• Assignment
Below are the records; copy each line in them that holds the word "with".

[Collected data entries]
********

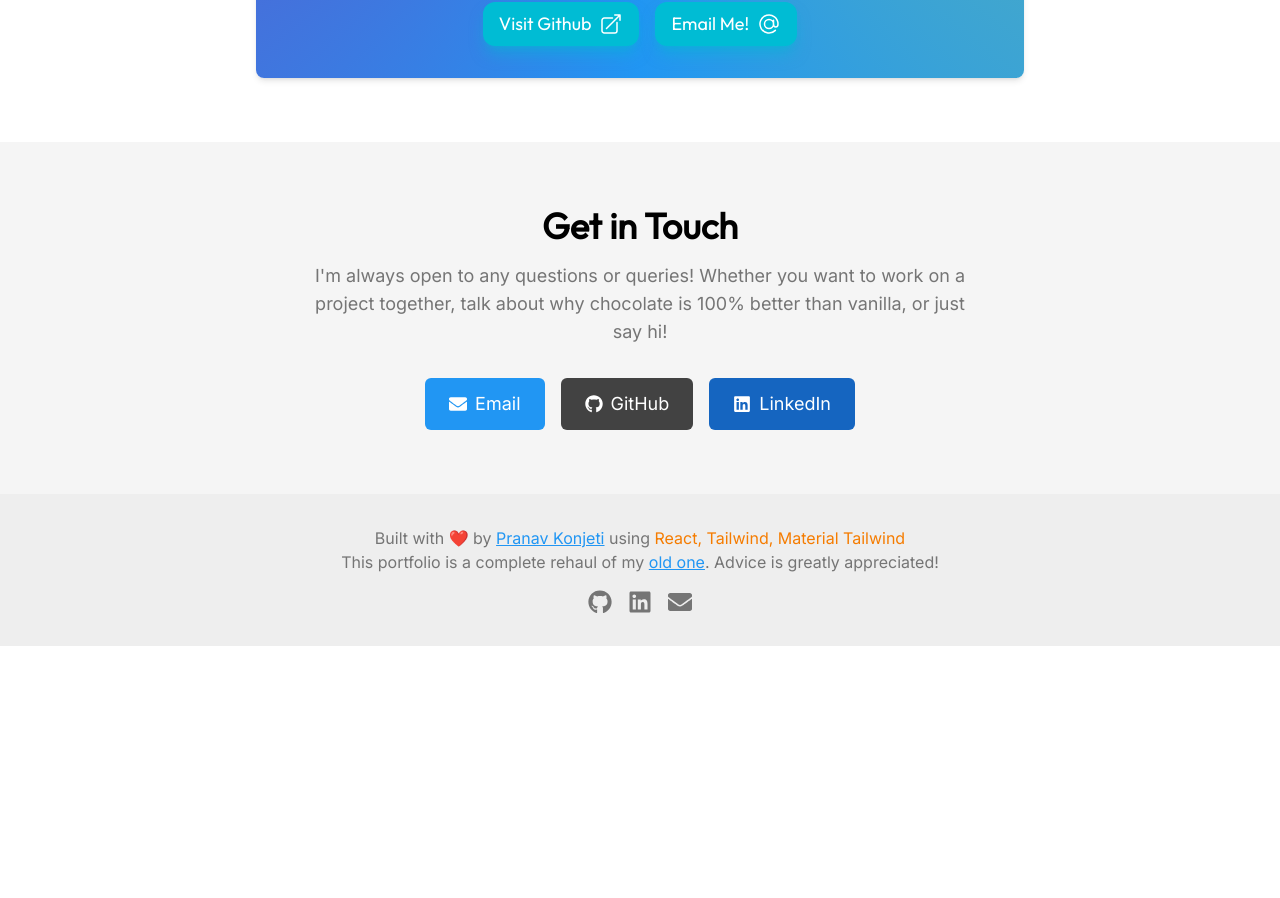
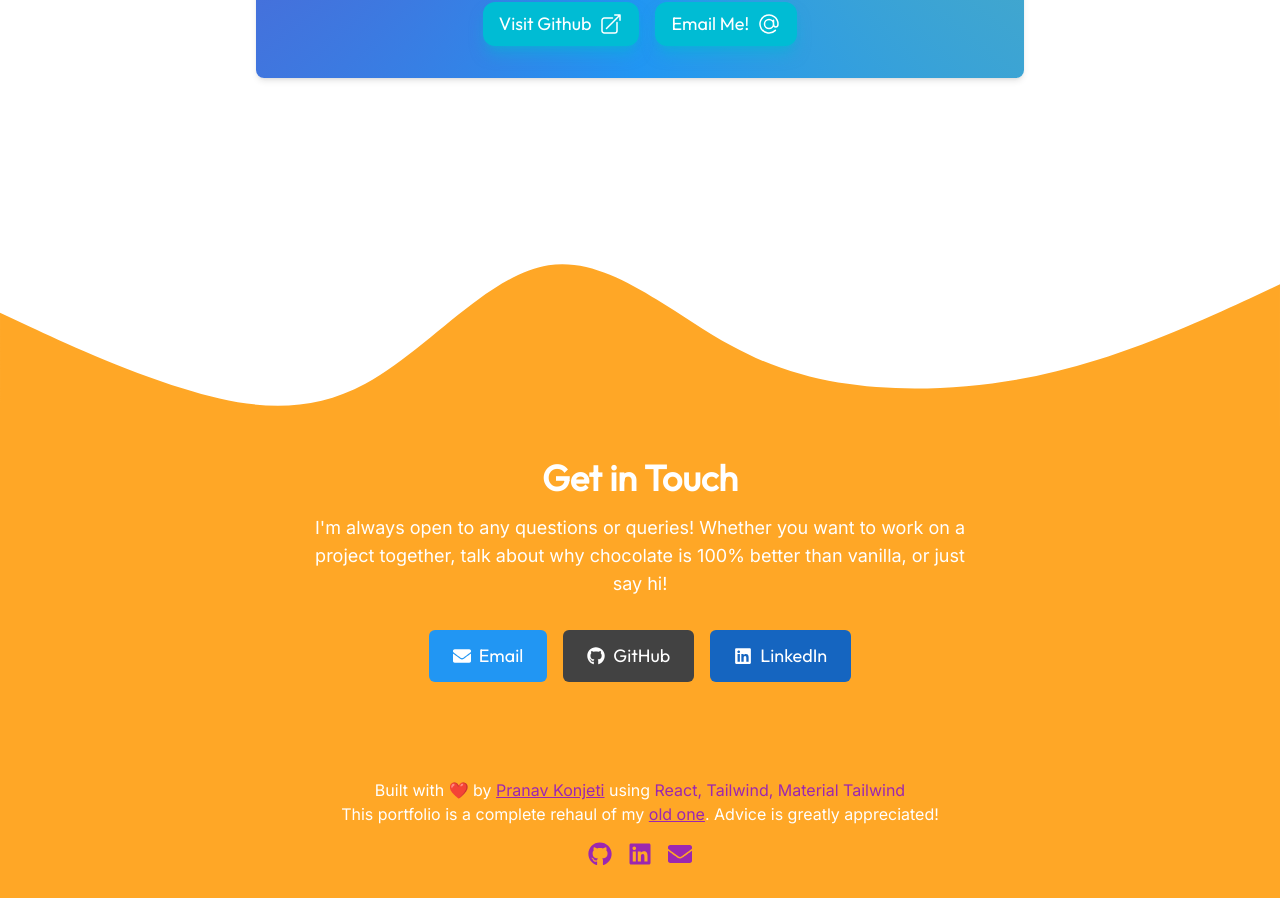
Before and after one commit to PkTheCoda/portfolio, a React (Vite) app: page / in a window 1280 px wide. Shown: the part 7322-8220 px from the top of the page. Before the commit the page ends 7968 px from the top, so only its background shows below. Built offline with nearby package versions, Linux system fonts and the light colour scheme.

Commit message:
added wavy bottom and made it more visually better

```diff
--- a/src/App.jsx
+++ b/src/App.jsx
@@ -5,6 +5,7 @@ import ToolsSection from './Components/ToolsSection'
 import { Projects } from './Components/Projects'
 import ContactSection from './Components/ContactSection'
 import { Analytics } from '@vercel/analytics/react';
+import WavyLine from './Components/WavyLine'
 
 function App() {
 
@@ -15,6 +16,7 @@ function App() {
       <AboutMe />
       <ToolsSection />
       <Projects />
+      <WavyLine />
       <ContactSection />
       <Analytics />
 
--- a/src/Components/ContactSection.jsx
+++ b/src/Components/ContactSection.jsx
@@ -3,10 +3,10 @@ import { FaEnvelope, FaGithub, FaLinkedin } from "react-icons/fa";
 
 function ContactSection() {
   return (
-    <section className="bg-gray-100 pt-16 mt-16" id="contact">
+    <section className="bg-[#FFA726] pt-8" id="contact">
       <div className="container mx-auto text-center">
-        <h2 className="text-4xl font-bold mb-4 font-outfit">Get in Touch</h2>
-        <p className="text-lg text-gray-600 mb-8 font-inter px-10 lg:px-60">
+        <h2 className="text-4xl font-bold mb-4 font-outfit text-white">Get in Touch</h2>
+        <p className="text-lg text-white mb-8 font-inter px-10 lg:px-60">
           I'm always open to any questions or queries! Whether you want to work on a project together, talk about
           why chocolate is 100% better than vanilla, or just say hi!
         </p>
@@ -14,7 +14,7 @@ function ContactSection() {
         <div className="flex flex-wrap justify-center gap-4">
           <a
             href="mailto:pranavkonjeti@gmail.com"
-            className="bg-blue-500 text-white px-6 py-3 rounded-md text-lg font-inter flex items-center gap-2 transition transform hover:scale-110"
+            className="bg-blue-500 text-white px-6 py-3 rounded-md text-lg font-outfit flex items-center gap-2 transition transform hover:scale-110"
           >
             <FaEnvelope />
             Email
@@ -23,7 +23,7 @@ function ContactSection() {
             href="https://github.com/pkthecoda"
             target="_blank"
             rel="noopener noreferrer"
-            className="bg-gray-800 text-white px-6 py-3 rounded-md text-lg font-inter flex items-center gap-2 transition transform hover:scale-110"
+            className="bg-gray-800 text-white px-6 py-3 rounded-md text-lg font-outfit flex items-center gap-2 transition transform hover:scale-110"
           >
             <FaGithub />
             GitHub
@@ -32,7 +32,7 @@ function ContactSection() {
             href="https://www.linkedin.com/in/pranav-konjeti"
             target="_blank"
             rel="noopener noreferrer"
-            className="bg-blue-800 text-white px-6 py-3 rounded-md text-lg font-inter flex items-center gap-2 transition transform hover:scale-110"
+            className="bg-blue-800 text-white px-6 py-3 rounded-md text-lg font-outfit flex items-center gap-2 transition transform hover:scale-110"
           >
             <FaLinkedin />
             LinkedIn
@@ -40,10 +40,10 @@ function ContactSection() {
         </div>
       </div>
 
-      <footer className="bg-gray-200 mt-16 py-8 text-center">
-        <p className="text-gray-600 font-inter">
-          Built with ❤️ by <a href="mailto:pranavkonjeti@gmail.com" target="_blank" className="text-blue-500 underline">Pranav Konjeti</a> using <span className="text-orange-700">React, Tailwind, Material Tailwind</span> <br />
-          This portfolio is a complete rehaul of my <a href="https://pranavkold.vercel.app" target="_blank" className="text-blue-500 underline">old one</a>. Advice is greatly appreciated!
+      <footer className="bg-[#FFA726] mt-16 py-8 text-center">
+        <p className="text-white font-inter">
+          Built with ❤️ by <a href="mailto:pranavkonjeti@gmail.com" target="_blank" className="text-purple-500 underline">Pranav Konjeti</a> using <span className="text-purple-500">React, Tailwind, Material Tailwind</span> <br />
+          This portfolio is a complete rehaul of my <a href="https://pranavkold.vercel.app" target="_blank" className="text-purple-500 underline">old one</a>. Advice is greatly appreciated!
 
 
         </p>
@@ -53,19 +53,19 @@ function ContactSection() {
             target="_blank"
             rel="noopener noreferrer"
           >
-            <FaGithub className="text-gray-600 text-2xl hover:text-gray-800" />
+            <FaGithub className="text-purple-500 text-2xl hover:text-purple-800 transition transform hover:scale-125" />
           </a>
           <a
             href="https://www.linkedin.com/in/pranav-konjeti"
             target="_blank"
             rel="noopener noreferrer"
           >
-            <FaLinkedin className="text-gray-600 text-2xl hover:text-gray-800" />
+            <FaLinkedin className="text-purple-500 text-2xl hover:text-purple-800 transition transform hover:scale-125" />
           </a>
           <a
             href="mailto:pranavkonjeti@gmail.com"
           >
-            <FaEnvelope className="text-gray-600 text-2xl hover:text-gray-800" />
+            <FaEnvelope className="text-purple-500 text-2xl hover:text-purple-800 transition transform hover:scale-125" />
           </a>
         </div>
       </footer>
--- /dev/null
+++ b/src/Components/WavyLine.jsx
@@ -0,0 +1,15 @@
+import React from 'react';
+
+const WavyLine = () => {
+  return (
+    <svg xmlns="http://www.w3.org/2000/svg" viewBox="0 0 1440 320" className="block w-full mt-16">
+      <path
+        fill="#FFA726"
+        fillOpacity="1"
+        d="M0,192L34.3,208C68.6,224,137,256,206,277.3C274.3,299,343,309,411,272C480,235,549,149,617,138.7C685.7,128,754,192,823,229.3C891.4,267,960,277,1029,277.3C1097.1,277,1166,267,1234,245.3C1302.9,224,1371,192,1406,176L1440,160L1440,320L1405.7,320C1371.4,320,1303,320,1234,320C1165.7,320,1097,320,1029,320C960,320,891,320,823,320C754.3,320,686,320,617,320C548.6,320,480,320,411,320C342.9,320,274,320,206,320C137.1,320,69,320,34,320L0,320Z"
+      ></path>
+    </svg>
+  );
+};
+
+export default WavyLine;
```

********

• Output
Before and after one commit to PkTheCoda/portfolio, a React (Vite) app: page / in a window 1280 px wide. Shown: the part 7322-8220 px from the top of the page. Before the commit the page ends 7968 px from the top, so only its background shows below. Built offline with nearby package versions, Linux system fonts and the light colour scheme.
-          Built with ❤️ by <a href="mailto:pranavkonjeti@gmail.com" target="_blank" className="text-blue-500 underline">Pranav Konjeti</a> using <span className="text-orange-700">React, Tailwind, Material Tailwind</span> <br />
+          Built with ❤️ by <a href="mailto:pranavkonjeti@gmail.com" target="_blank" className="text-purple-500 underline">Pranav Konjeti</a> using <span className="text-purple-500">React, Tailwind, Material Tailwind</span> <br />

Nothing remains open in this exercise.